What you have to do ->
The answer must consist of each line of the records below that contains the string "from".

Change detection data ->
=== Section Start ===
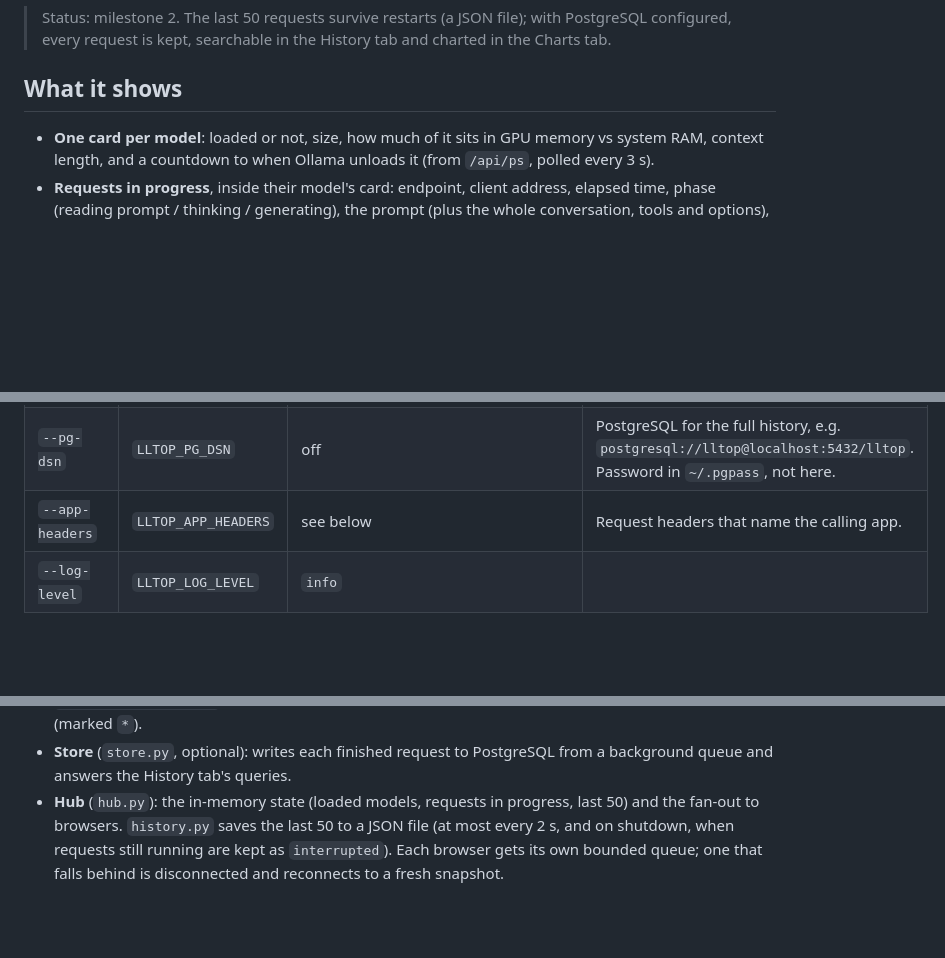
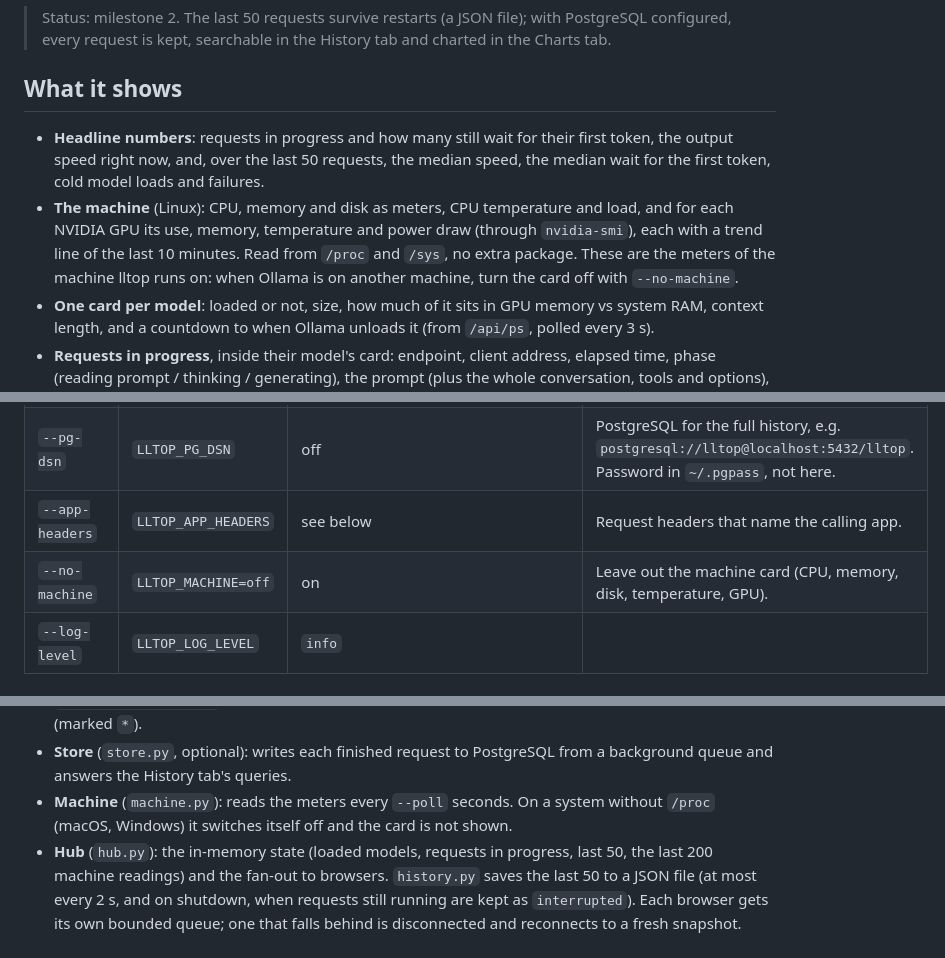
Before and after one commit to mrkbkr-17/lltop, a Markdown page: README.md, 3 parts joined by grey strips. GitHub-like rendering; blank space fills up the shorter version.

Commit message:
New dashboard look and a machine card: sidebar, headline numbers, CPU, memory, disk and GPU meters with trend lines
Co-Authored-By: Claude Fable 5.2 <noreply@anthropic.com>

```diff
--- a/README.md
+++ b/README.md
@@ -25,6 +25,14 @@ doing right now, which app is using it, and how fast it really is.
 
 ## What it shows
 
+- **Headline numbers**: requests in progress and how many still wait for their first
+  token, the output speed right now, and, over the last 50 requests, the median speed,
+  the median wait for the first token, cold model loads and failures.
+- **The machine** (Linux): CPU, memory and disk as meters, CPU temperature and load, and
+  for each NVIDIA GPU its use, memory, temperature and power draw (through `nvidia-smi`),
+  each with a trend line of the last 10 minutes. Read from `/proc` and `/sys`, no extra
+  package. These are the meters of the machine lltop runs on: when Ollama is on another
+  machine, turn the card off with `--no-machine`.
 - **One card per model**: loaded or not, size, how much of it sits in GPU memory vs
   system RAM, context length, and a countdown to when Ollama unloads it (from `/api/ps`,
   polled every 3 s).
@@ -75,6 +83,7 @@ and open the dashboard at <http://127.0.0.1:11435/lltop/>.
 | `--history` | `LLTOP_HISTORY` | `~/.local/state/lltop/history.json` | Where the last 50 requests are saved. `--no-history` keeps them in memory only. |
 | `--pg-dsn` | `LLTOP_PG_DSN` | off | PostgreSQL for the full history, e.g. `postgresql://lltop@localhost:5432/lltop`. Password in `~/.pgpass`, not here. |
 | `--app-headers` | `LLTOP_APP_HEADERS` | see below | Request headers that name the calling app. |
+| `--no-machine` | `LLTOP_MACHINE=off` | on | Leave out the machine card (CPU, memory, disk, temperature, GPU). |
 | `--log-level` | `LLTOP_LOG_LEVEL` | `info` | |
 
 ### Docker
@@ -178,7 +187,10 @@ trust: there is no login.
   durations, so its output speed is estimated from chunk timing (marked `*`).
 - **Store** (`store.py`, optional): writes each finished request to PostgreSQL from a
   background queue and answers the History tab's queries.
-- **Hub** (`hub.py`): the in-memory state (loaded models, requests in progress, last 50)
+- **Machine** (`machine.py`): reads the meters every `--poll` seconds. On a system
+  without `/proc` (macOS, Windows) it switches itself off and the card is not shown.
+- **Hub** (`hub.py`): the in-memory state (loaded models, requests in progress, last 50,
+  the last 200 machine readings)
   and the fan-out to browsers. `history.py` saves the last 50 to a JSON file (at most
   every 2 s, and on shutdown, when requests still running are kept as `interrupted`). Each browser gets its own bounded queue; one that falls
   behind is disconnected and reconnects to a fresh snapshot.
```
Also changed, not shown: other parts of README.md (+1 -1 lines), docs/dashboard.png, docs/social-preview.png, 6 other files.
=== Section End ===
=== Section Start ===
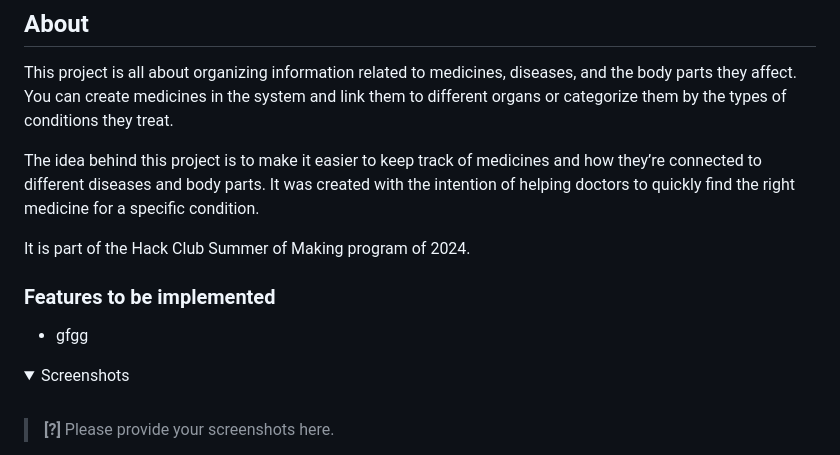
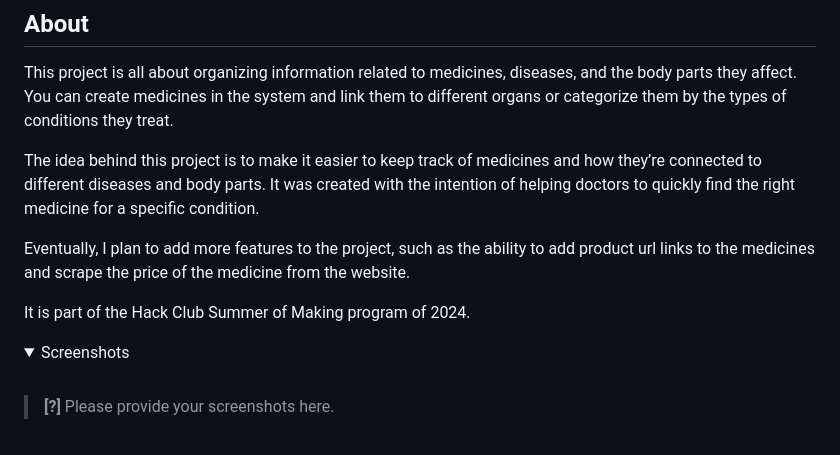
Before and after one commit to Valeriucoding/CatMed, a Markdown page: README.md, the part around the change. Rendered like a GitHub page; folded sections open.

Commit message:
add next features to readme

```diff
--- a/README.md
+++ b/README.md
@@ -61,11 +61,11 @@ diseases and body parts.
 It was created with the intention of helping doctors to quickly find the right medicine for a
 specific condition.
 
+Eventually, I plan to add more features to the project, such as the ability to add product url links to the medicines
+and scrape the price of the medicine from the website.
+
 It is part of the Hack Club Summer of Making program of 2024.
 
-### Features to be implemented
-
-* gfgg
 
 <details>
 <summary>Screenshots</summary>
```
=== Section End ===
=== Section Start ===
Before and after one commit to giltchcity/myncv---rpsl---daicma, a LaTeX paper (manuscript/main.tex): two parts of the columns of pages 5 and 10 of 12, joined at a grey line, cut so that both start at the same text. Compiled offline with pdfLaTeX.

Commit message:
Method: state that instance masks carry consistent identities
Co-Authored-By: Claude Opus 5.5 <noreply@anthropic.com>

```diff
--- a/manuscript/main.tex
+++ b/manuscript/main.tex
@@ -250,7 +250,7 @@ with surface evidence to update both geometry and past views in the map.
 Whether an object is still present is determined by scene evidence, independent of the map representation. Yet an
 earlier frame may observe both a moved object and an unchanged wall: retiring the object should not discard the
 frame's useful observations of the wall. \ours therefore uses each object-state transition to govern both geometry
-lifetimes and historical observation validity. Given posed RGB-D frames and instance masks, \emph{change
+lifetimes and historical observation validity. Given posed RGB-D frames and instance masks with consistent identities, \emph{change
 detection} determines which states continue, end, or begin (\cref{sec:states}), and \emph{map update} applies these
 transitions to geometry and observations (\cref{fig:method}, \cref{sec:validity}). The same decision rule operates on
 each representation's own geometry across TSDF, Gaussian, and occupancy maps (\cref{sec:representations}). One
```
=== Section End ===
Completed exercise ->
+  each with a trend line of the last 10 minutes. Read from `/proc` and `/sys`, no extra
   system RAM, context length, and a countdown to when Ollama unloads it (from `/api/ps`,
   durations, so its output speed is estimated from chunk timing (marked `*`).
 - **Store** (`store.py`, optional): writes each finished request to PostgreSQL from a
+and scrape the price of the medicine from the website.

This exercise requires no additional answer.